== INFORMATION PROVIDED ==

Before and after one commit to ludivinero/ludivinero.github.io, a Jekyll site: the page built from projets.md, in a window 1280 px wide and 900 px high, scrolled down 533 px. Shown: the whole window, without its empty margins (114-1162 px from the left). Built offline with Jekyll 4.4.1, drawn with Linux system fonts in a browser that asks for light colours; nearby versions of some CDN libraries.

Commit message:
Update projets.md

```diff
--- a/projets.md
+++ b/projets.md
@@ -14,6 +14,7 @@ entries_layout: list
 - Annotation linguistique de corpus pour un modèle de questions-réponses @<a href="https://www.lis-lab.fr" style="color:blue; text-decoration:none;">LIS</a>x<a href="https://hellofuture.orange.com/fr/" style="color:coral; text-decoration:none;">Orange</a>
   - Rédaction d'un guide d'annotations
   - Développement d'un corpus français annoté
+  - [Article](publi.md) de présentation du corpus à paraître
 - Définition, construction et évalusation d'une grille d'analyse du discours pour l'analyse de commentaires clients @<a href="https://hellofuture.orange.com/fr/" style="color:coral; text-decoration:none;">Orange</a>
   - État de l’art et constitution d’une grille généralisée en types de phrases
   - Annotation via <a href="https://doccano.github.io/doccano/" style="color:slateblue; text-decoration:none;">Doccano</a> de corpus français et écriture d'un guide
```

===
== INFORMATION PROVIDED ==

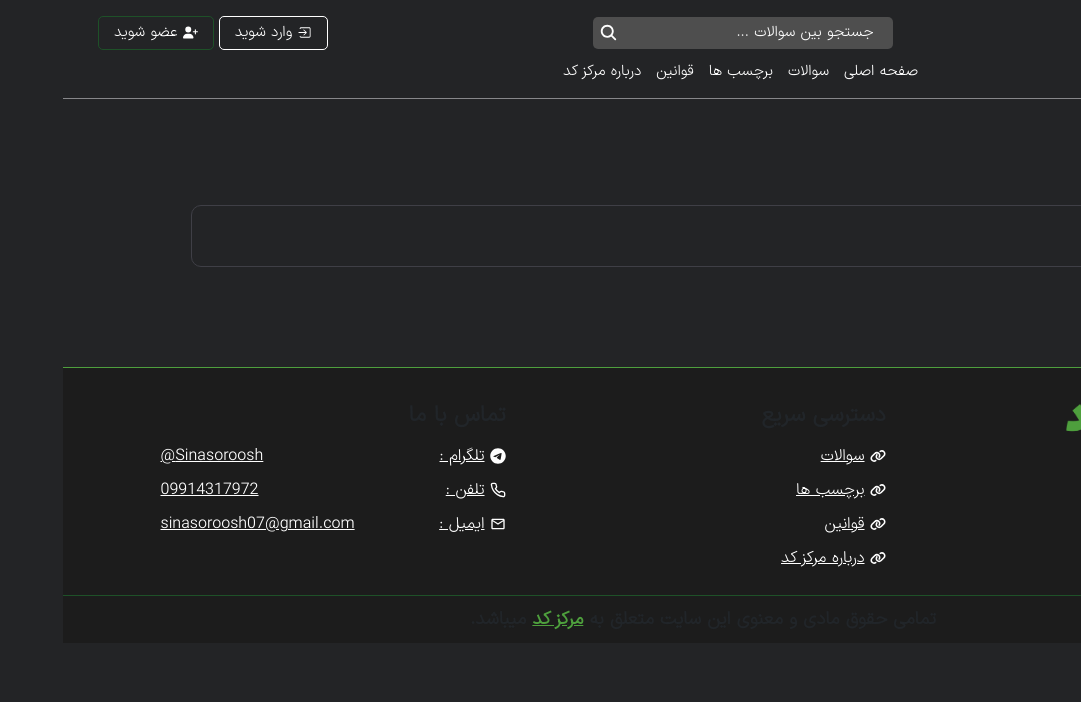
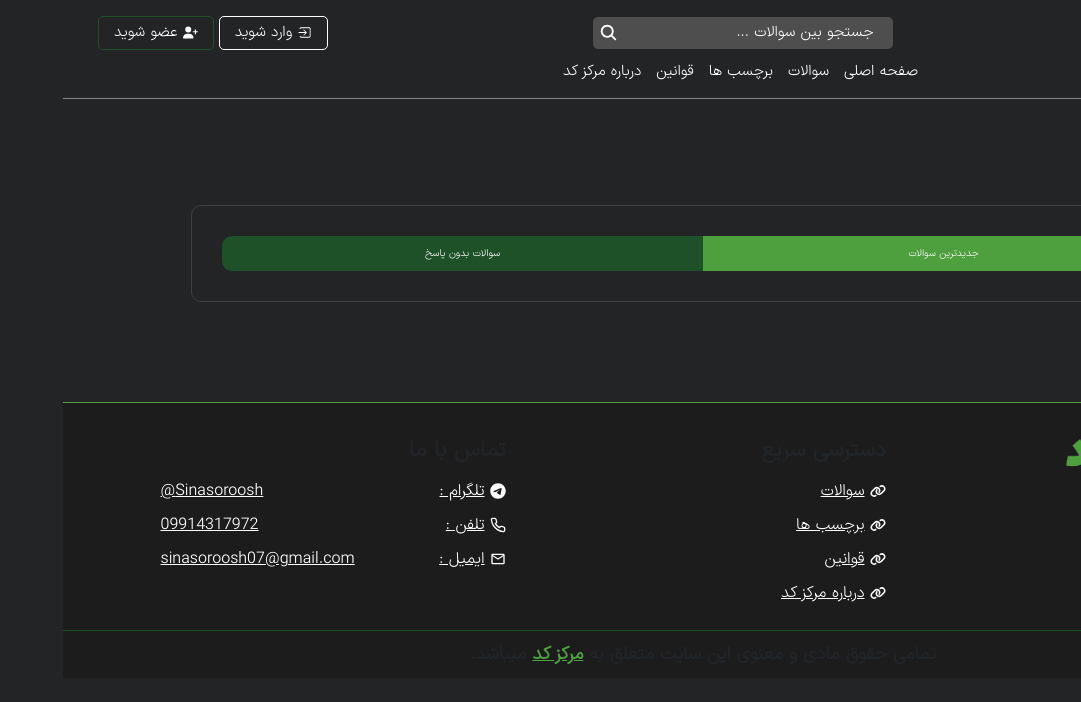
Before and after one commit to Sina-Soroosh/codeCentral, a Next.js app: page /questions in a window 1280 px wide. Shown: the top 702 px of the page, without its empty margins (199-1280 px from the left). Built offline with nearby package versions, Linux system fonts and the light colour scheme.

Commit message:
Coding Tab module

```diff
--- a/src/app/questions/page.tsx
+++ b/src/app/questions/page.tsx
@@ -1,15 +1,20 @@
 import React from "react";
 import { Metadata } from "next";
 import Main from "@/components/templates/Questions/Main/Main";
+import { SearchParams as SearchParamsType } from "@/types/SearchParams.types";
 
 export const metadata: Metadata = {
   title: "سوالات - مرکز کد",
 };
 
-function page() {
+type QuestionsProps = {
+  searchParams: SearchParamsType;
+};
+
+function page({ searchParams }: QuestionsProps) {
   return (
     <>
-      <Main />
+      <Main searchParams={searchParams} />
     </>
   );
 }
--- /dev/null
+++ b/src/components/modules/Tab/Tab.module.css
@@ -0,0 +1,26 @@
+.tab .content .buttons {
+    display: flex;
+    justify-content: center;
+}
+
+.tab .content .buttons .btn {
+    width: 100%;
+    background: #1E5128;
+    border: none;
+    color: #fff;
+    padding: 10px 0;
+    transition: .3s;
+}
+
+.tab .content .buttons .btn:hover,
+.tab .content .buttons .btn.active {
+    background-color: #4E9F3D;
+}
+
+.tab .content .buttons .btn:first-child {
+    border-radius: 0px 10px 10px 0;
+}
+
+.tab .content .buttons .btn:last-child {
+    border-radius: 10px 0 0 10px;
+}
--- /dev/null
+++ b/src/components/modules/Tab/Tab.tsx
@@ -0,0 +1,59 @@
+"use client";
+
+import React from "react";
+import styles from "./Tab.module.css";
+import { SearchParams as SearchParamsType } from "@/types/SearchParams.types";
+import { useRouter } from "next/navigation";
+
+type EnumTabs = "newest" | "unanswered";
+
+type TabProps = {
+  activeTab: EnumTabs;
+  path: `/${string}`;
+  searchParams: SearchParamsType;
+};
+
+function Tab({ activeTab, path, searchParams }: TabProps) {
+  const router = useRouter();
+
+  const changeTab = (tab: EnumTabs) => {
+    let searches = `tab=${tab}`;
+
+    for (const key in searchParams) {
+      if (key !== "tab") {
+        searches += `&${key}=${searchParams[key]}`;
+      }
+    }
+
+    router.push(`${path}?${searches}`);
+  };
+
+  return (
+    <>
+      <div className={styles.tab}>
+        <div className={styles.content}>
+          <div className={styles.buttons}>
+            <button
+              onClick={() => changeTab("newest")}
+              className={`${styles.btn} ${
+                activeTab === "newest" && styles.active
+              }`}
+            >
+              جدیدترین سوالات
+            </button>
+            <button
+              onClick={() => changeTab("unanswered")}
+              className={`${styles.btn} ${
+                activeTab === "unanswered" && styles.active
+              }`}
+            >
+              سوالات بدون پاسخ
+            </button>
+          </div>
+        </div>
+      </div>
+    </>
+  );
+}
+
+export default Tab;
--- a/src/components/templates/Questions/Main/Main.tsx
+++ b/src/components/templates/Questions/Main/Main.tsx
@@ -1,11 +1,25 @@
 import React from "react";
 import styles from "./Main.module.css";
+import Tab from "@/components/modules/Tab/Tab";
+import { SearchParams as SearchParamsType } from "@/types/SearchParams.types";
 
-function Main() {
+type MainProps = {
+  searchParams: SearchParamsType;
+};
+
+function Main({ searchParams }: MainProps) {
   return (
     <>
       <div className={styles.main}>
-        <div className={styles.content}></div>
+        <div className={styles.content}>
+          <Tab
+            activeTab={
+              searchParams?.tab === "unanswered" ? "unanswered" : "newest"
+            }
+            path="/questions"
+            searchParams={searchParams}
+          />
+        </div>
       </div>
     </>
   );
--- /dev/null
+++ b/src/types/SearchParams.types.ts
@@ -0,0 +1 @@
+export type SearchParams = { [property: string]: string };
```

===
== INFORMATION PROVIDED ==

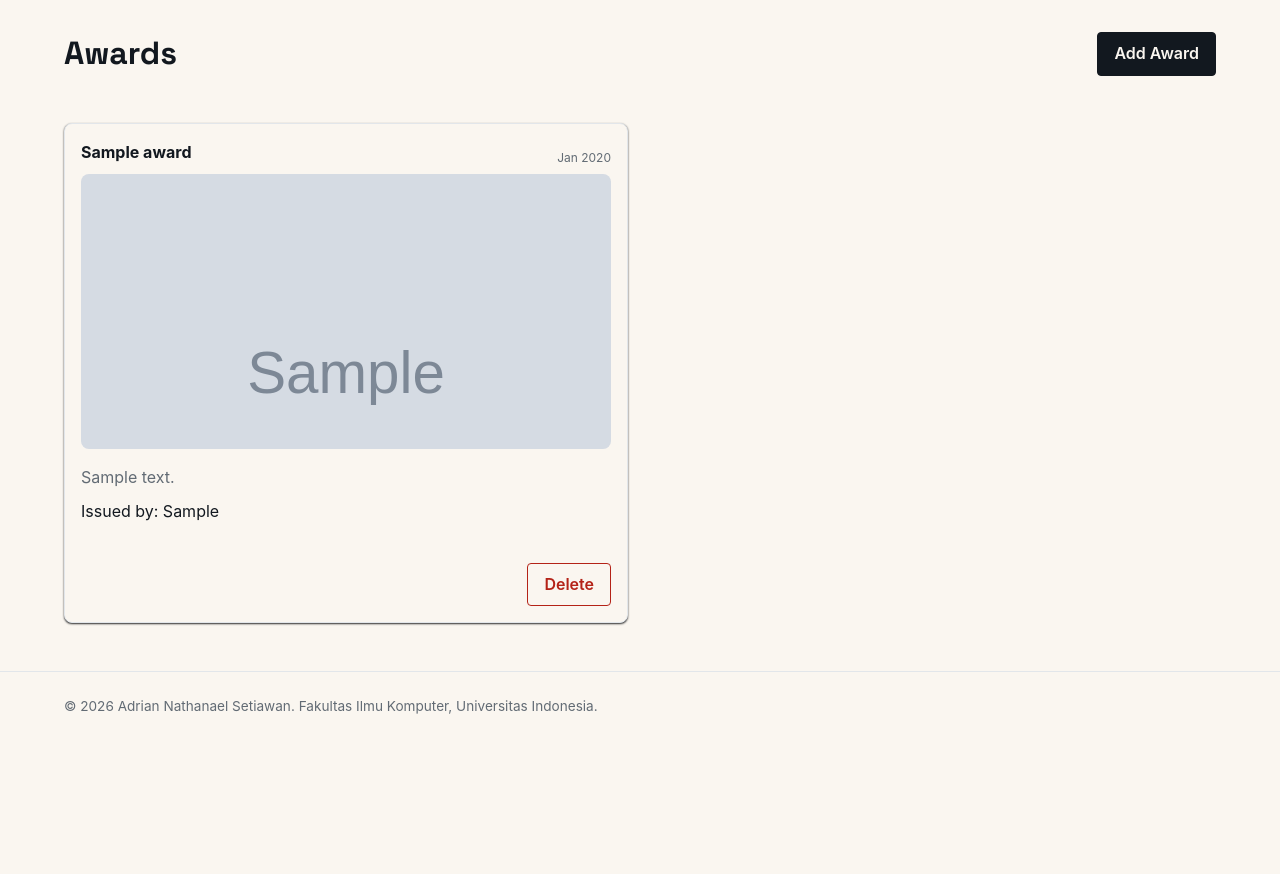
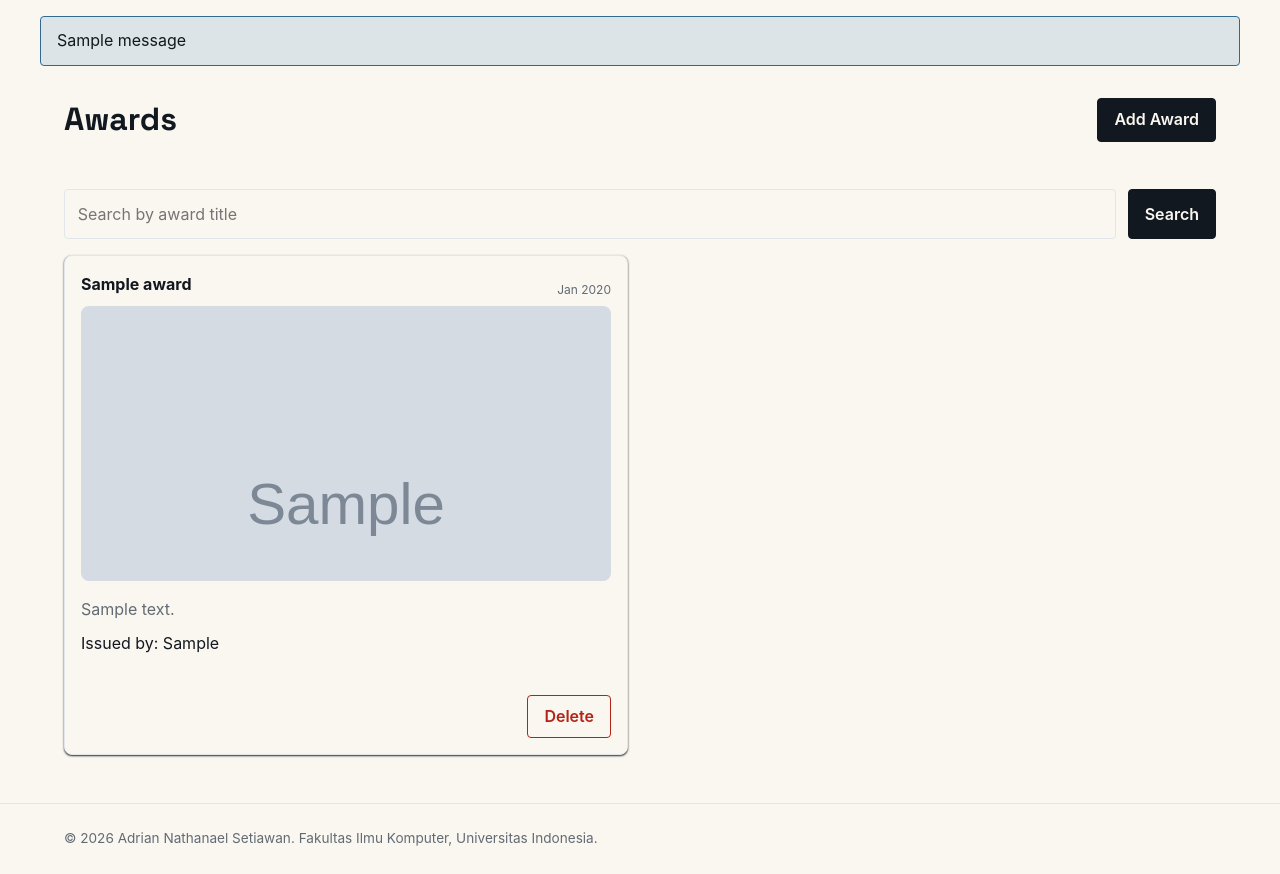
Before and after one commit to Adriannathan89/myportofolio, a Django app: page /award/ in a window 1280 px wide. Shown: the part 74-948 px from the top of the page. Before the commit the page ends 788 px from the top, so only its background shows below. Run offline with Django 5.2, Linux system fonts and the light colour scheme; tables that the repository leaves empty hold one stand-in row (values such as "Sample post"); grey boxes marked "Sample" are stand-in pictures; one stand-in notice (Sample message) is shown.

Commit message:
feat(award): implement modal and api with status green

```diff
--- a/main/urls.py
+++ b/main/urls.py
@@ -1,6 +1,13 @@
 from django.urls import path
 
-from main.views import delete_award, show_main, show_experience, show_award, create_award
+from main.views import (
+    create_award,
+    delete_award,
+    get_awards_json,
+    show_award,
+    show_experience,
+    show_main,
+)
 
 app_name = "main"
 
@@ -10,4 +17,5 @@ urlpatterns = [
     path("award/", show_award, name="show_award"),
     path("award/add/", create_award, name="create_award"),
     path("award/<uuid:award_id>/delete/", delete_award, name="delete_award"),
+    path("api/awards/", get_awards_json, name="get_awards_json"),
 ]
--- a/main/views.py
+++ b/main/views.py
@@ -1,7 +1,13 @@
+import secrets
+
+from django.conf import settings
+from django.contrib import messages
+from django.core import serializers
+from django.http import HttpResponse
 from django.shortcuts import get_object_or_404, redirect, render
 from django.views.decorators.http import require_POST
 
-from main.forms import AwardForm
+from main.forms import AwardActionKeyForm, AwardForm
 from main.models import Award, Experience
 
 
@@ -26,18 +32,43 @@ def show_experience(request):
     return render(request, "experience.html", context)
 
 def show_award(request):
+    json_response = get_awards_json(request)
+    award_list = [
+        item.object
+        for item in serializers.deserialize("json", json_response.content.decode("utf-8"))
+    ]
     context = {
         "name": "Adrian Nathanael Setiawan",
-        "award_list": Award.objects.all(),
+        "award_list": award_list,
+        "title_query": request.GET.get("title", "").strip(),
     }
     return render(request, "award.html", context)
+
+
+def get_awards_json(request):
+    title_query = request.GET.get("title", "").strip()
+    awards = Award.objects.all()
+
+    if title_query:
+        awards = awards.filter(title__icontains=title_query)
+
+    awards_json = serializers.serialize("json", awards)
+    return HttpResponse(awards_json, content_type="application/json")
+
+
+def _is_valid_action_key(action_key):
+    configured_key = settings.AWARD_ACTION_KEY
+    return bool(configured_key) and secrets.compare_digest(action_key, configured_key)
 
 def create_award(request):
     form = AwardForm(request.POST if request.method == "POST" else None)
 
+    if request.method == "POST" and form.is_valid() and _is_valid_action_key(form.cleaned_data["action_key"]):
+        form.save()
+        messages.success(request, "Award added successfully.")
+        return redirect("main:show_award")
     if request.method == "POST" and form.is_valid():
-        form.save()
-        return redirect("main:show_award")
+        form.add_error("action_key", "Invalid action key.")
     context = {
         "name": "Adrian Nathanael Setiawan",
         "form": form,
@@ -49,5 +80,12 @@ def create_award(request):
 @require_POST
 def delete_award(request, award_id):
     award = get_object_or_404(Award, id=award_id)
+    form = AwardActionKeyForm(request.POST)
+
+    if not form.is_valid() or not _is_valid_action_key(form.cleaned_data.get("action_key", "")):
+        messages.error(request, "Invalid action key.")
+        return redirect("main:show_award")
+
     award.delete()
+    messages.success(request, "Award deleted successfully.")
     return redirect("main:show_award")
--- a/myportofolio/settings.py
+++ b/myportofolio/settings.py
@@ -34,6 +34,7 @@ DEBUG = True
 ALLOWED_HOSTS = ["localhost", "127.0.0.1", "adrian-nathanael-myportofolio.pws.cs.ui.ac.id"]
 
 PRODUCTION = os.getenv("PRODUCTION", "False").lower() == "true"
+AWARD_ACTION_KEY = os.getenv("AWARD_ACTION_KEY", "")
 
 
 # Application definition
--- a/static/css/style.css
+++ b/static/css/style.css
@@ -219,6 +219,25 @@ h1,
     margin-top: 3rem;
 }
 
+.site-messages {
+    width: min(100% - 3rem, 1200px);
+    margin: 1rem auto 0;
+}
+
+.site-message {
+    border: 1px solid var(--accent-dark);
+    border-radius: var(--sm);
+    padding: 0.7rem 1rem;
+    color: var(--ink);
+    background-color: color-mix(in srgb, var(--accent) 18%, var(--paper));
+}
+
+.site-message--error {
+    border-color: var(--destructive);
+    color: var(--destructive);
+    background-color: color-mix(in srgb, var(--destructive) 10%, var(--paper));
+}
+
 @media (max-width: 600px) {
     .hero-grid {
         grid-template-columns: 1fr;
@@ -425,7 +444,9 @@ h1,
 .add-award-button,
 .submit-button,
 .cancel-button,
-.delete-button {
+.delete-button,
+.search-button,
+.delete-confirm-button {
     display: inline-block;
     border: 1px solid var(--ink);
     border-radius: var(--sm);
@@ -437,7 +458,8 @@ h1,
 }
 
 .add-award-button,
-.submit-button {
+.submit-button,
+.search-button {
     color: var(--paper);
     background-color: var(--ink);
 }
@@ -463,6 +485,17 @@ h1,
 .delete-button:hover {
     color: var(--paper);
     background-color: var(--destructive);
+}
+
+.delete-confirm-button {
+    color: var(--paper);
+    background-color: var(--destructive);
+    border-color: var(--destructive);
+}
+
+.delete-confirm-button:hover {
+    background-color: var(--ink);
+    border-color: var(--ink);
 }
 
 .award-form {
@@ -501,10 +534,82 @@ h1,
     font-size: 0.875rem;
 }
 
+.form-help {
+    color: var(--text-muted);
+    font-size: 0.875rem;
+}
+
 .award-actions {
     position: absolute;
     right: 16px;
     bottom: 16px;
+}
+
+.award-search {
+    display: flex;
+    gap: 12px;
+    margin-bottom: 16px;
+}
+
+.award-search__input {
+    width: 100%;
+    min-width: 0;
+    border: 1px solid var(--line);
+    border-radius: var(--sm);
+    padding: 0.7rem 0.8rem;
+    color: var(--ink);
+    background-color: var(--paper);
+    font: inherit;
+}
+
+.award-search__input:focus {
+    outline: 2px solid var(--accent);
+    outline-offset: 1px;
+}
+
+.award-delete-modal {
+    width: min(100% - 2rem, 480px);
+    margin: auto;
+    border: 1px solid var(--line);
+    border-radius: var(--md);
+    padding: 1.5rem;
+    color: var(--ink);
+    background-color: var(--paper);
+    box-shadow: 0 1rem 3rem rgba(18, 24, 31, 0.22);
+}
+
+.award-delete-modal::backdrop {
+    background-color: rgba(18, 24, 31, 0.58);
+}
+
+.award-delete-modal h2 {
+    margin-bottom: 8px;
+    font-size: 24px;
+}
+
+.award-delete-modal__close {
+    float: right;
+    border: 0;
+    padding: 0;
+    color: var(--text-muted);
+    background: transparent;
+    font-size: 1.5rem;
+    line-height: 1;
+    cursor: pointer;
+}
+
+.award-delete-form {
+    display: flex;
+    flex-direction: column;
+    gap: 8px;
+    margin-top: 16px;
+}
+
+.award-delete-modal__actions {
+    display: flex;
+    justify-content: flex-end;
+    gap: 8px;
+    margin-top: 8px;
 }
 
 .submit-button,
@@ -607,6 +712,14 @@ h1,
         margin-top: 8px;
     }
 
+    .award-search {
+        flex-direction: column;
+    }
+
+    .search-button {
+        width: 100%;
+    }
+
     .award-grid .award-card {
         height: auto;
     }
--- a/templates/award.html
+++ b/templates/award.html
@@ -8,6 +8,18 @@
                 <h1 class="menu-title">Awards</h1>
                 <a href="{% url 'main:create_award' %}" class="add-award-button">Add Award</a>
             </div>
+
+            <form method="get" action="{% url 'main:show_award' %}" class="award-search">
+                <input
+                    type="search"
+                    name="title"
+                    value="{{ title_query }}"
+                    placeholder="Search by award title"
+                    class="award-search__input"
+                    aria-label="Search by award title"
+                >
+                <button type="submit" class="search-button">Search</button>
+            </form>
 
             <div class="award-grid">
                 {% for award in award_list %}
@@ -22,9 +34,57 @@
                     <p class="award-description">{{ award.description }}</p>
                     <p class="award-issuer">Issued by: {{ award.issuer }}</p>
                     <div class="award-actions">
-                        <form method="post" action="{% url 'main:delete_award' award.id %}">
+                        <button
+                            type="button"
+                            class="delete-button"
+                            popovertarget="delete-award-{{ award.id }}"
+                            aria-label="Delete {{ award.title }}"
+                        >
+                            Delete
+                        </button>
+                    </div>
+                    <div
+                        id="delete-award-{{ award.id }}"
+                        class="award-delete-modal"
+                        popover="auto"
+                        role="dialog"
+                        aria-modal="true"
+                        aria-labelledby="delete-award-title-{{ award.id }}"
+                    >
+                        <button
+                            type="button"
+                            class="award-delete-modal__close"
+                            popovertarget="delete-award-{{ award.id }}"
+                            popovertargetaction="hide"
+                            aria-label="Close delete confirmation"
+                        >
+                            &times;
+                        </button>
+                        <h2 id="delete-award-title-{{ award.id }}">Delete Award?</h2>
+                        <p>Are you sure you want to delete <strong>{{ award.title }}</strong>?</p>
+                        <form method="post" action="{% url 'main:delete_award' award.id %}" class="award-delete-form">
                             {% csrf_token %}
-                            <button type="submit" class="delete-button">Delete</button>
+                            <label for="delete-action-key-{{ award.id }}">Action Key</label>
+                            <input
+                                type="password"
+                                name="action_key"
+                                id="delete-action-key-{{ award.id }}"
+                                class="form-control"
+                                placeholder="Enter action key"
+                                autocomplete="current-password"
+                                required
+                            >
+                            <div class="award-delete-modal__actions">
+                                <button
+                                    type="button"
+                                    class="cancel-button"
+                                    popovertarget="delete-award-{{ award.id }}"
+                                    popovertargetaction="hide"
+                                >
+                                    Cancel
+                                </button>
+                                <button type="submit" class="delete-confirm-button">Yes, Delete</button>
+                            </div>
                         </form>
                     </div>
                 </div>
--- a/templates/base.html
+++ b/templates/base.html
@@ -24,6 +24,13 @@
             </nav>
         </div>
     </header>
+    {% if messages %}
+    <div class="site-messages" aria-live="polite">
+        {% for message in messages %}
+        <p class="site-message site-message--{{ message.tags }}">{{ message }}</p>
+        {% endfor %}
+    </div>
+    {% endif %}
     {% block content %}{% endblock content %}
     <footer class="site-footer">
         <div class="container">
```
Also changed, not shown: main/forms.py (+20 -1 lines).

===

(WHAT THE TASK REQUIRES): With "solid" as the search string, filter the records and return each line that has it.

(PROBLEM SOLUTION):
+    border: 1px solid var(--accent-dark);
     border: 1px solid var(--ink);
+    border: 1px solid var(--line);
+    outline: 2px solid var(--accent);
+    border: 1px solid var(--line);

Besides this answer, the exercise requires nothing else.